*** Data for this task Section Begins ***

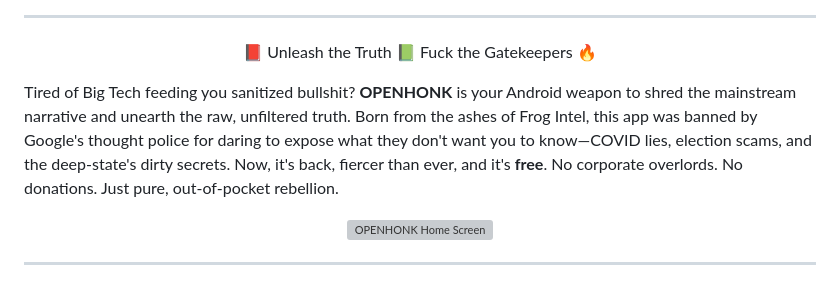
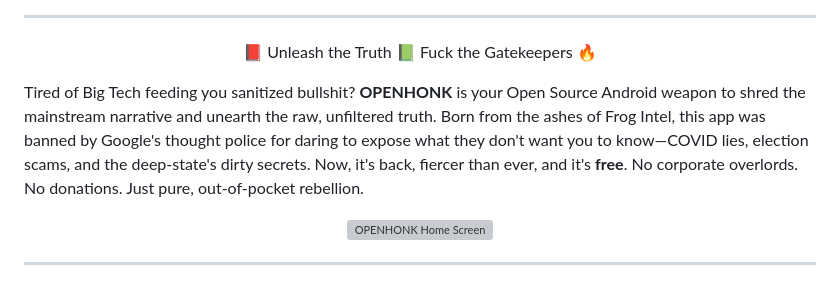
Before and after one commit to FrogIntel/OPENHONK, a Markdown page: README.md, the part around the change. Drawn GitHub-style; grey boxes are pictures that could not be loaded.

```diff
--- a/README.md
+++ b/README.md
@@ -17,7 +17,7 @@
 📕 Unleash the Truth 📗 Fuck the Gatekeepers 🔥
 </p>
 
-Tired of Big Tech feeding you sanitized bullshit? **OPENHONK** is your Android weapon to shred the mainstream narrative and unearth the raw, unfiltered truth. Born from the ashes of Frog Intel, this app was banned by Google's thought police for daring to expose what they don't want you to know—COVID lies, election scams, and the deep-state's dirty secrets. Now, it's back, fiercer than ever, and it's **free**. No corporate overlords. No donations. Just pure, out-of-pocket rebellion.
+Tired of Big Tech feeding you sanitized bullshit? **OPENHONK** is your Open Source Android weapon to shred the mainstream narrative and unearth the raw, unfiltered truth. Born from the ashes of Frog Intel, this app was banned by Google's thought police for daring to expose what they don't want you to know—COVID lies, election scams, and the deep-state's dirty secrets. Now, it's back, fiercer than ever, and it's **free**. No corporate overlords. No donations. Just pure, out-of-pocket rebellion.
 
 <div align="center">
 
```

*** Data for this task Section Ends ***

**Task goal:** In your copy of the data above, leave out the pictures and repeat everything else exactly.

**Written solution:**
Before and after one commit to FrogIntel/OPENHONK, a Markdown page: README.md, the part around the change. Drawn GitHub-style; grey boxes are pictures that could not be loaded.

```diff
--- a/README.md
+++ b/README.md
@@ -17,7 +17,7 @@
 📕 Unleash the Truth 📗 Fuck the Gatekeepers 🔥
 </p>
 
-Tired of Big Tech feeding you sanitized bullshit? **OPENHONK** is your Android weapon to shred the mainstream narrative and unearth the raw, unfiltered truth. Born from the ashes of Frog Intel, this app was banned by Google's thought police for daring to expose what they don't want you to know—COVID lies, election scams, and the deep-state's dirty secrets. Now, it's back, fiercer than ever, and it's **free**. No corporate overlords. No donations. Just pure, out-of-pocket rebellion.
+Tired of Big Tech feeding you sanitized bullshit? **OPENHONK** is your Open Source Android weapon to shred the mainstream narrative and unearth the raw, unfiltered truth. Born from the ashes of Frog Intel, this app was banned by Google's thought police for daring to expose what they don't want you to know—COVID lies, election scams, and the deep-state's dirty secrets. Now, it's back, fiercer than ever, and it's **free**. No corporate overlords. No donations. Just pure, out-of-pocket rebellion.
 
 <div align="center">
 
```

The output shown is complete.